● What is needed:
Copy every line of the data below exactly as given, except for the pictures.

● Given records:
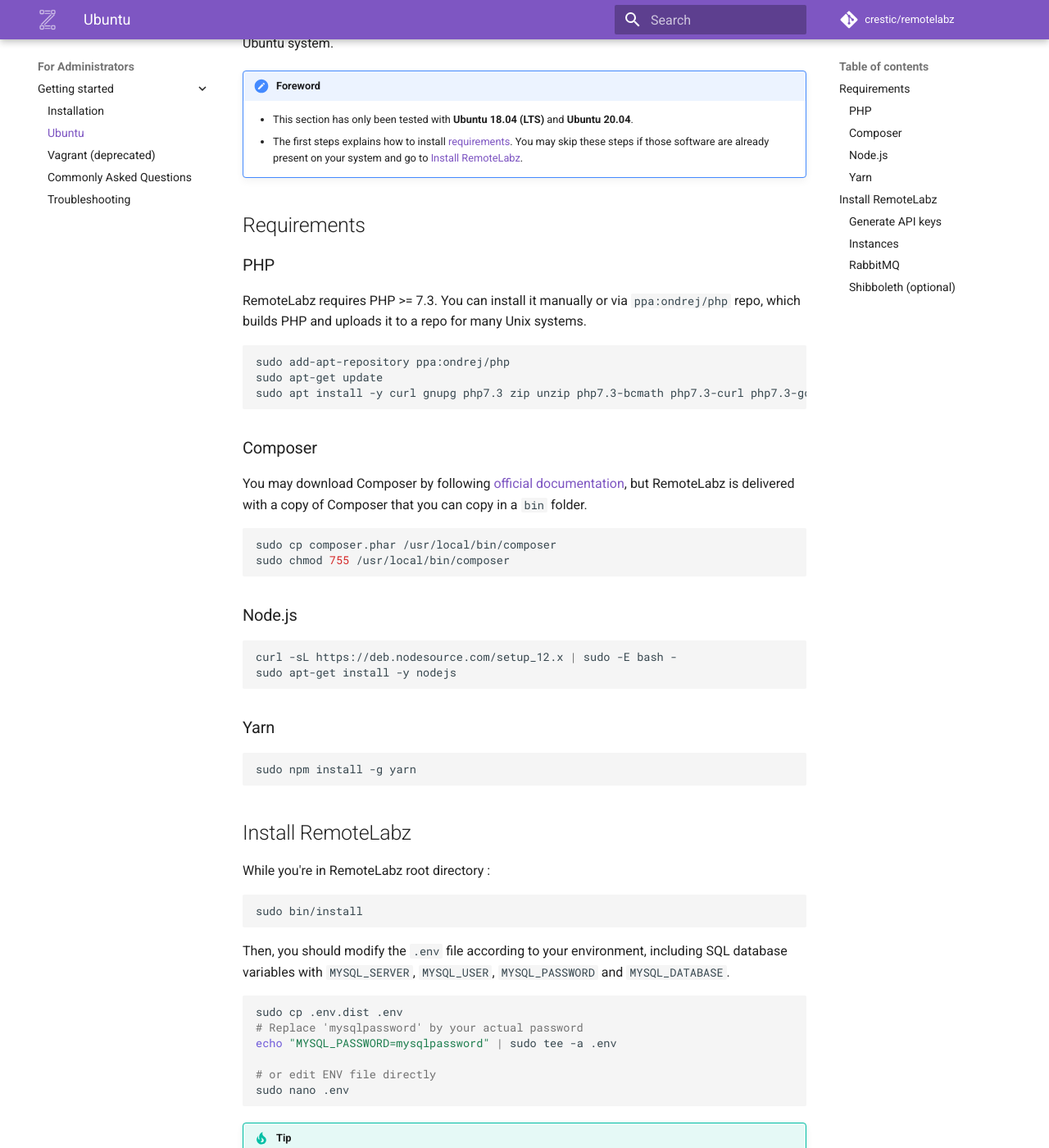
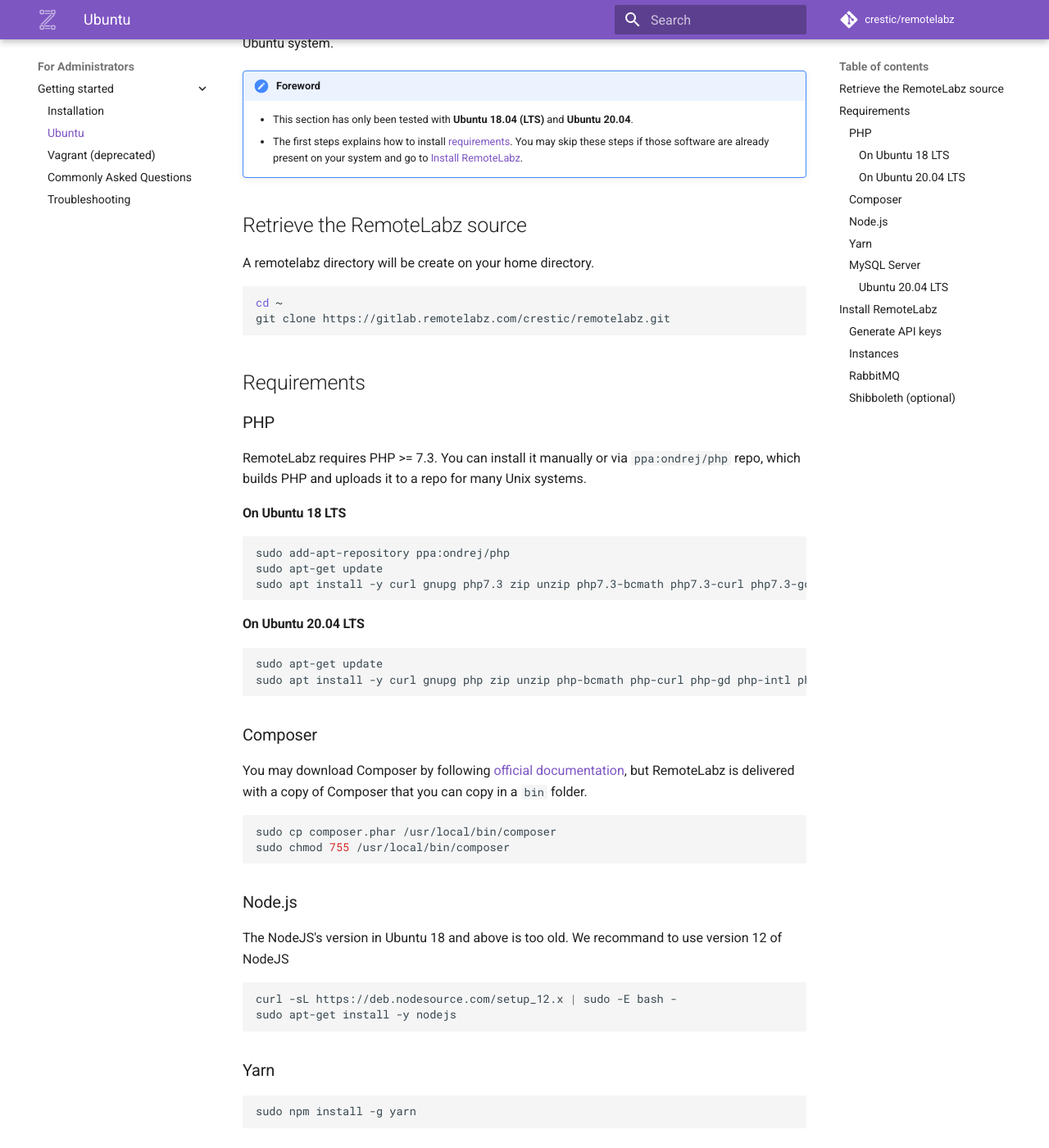
Before and after one commit to remotelabz/remotelabz-docs, an MkDocs documentation site: the page built from docs/administrators/getting-started/ubuntu.md, in a window 1280 px wide and 1400 px high, scrolled down 213 px. Shown: the whole window at 82% size. Built offline with MkDocs 1.6.1 and Material for MkDocs 9.7.7, drawn with Linux system fonts in a browser that asks for light colours; some of the changed text lies outside the part shown.

Commit message:
git clone command added

````diff
--- a/docs/administrators/getting-started/ubuntu.md
+++ b/docs/administrators/getting-started/ubuntu.md
@@ -7,15 +7,30 @@ This section guides you through the installation of RemoteLabz and its component
     - This section has only been tested with **Ubuntu 18.04 (LTS)** and **Ubuntu 20.04**.
     - The first steps explains how to install [requirements](#requirements). You may skip these steps if those software are already present on your system and go to [Install RemoteLabz](#install-remotelabz).
 
+## Retrieve the RemoteLabz source
+A remotelabz directory will be create on your home directory.
+```bash
+cd ~
+git clone https://gitlab.remotelabz.com/crestic/remotelabz.git
+```
+
 ## Requirements
 ### PHP
 
 RemoteLabz requires PHP >= 7.3. You can install it manually or via `ppa:ondrej/php` repo, which builds PHP and uploads it to a repo for many Unix systems.
+#### On Ubuntu 18 LTS
 ``` bash
 sudo add-apt-repository ppa:ondrej/php
 sudo apt-get update
 sudo apt install -y curl gnupg php7.3 zip unzip php7.3-bcmath php7.3-curl php7.3-gd php7.3-intl php7.3-mbstring php7.3-mysql php7.3-xml php7.3-zip
 ```
+
+#### On Ubuntu 20.04 LTS
+``` bash
+sudo apt-get update
+sudo apt install -y curl gnupg php zip unzip php-bcmath php-curl php-gd php-intl php-mbstring php-mysql php-xml php-zip
+```
+
 
 ### Composer
 
@@ -26,6 +41,7 @@ sudo chmod 755 /usr/local/bin/composer
 ```
 
 ### Node.js
+The NodeJS's version in Ubuntu 18 and above is too old. We recommand to use version 12 of NodeJS
 ``` bash
 curl -sL https://deb.nodesource.com/setup_12.x | sudo -E bash -
 sudo apt-get install -y nodejs
@@ -34,6 +50,13 @@ sudo apt-get install -y nodejs
 ### Yarn
 ``` bash
 sudo npm install -g yarn
+```
+### MySQL Server
+
+#### Ubuntu 20.04 LTS
+``` bash
+sudo apt-get install mysql-server
+
 ```
 
 ## Install RemoteLabz
````
Also changed, not shown: docs/administrators/getting-started/install.md (+1 -1 lines).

● Result for this task:
Before and after one commit to remotelabz/remotelabz-docs, an MkDocs documentation site: the page built from docs/administrators/getting-started/ubuntu.md, in a window 1280 px wide and 1400 px high, scrolled down 213 px. Shown: the whole window at 82% size. Built offline with MkDocs 1.6.1 and Material for MkDocs 9.7.7, drawn with Linux system fonts in a browser that asks for light colours; some of the changed text lies outside the part shown.

Commit message:
git clone command added

````diff
--- a/docs/administrators/getting-started/ubuntu.md
+++ b/docs/administrators/getting-started/ubuntu.md
@@ -7,15 +7,30 @@ This section guides you through the installation of RemoteLabz and its component
     - This section has only been tested with **Ubuntu 18.04 (LTS)** and **Ubuntu 20.04**.
     - The first steps explains how to install [requirements](#requirements). You may skip these steps if those software are already present on your system and go to [Install RemoteLabz](#install-remotelabz).
 
+## Retrieve the RemoteLabz source
+A remotelabz directory will be create on your home directory.
+```bash
+cd ~
+git clone https://gitlab.remotelabz.com/crestic/remotelabz.git
+```
+
 ## Requirements
 ### PHP
 
 RemoteLabz requires PHP >= 7.3. You can install it manually or via `ppa:ondrej/php` repo, which builds PHP and uploads it to a repo for many Unix systems.
+#### On Ubuntu 18 LTS
 ``` bash
 sudo add-apt-repository ppa:ondrej/php
 sudo apt-get update
 sudo apt install -y curl gnupg php7.3 zip unzip php7.3-bcmath php7.3-curl php7.3-gd php7.3-intl php7.3-mbstring php7.3-mysql php7.3-xml php7.3-zip
 ```
+
+#### On Ubuntu 20.04 LTS
+``` bash
+sudo apt-get update
+sudo apt install -y curl gnupg php zip unzip php-bcmath php-curl php-gd php-intl php-mbstring php-mysql php-xml php-zip
+```
+
 
 ### Composer
 
@@ -26,6 +41,7 @@ sudo chmod 755 /usr/local/bin/composer
 ```
 
 ### Node.js
+The NodeJS's version in Ubuntu 18 and above is too old. We recommand to use version 12 of NodeJS
 ``` bash
 curl -sL https://deb.nodesource.com/setup_12.x | sudo -E bash -
 sudo apt-get install -y nodejs
@@ -34,6 +50,13 @@ sudo apt-get install -y nodejs
 ### Yarn
 ``` bash
 sudo npm install -g yarn
+```
+### MySQL Server
+
+#### Ubuntu 20.04 LTS
+``` bash
+sudo apt-get install mysql-server
+
 ```
 
 ## Install RemoteLabz
````
Also changed, not shown: docs/administrators/getting-started/install.md (+1 -1 lines).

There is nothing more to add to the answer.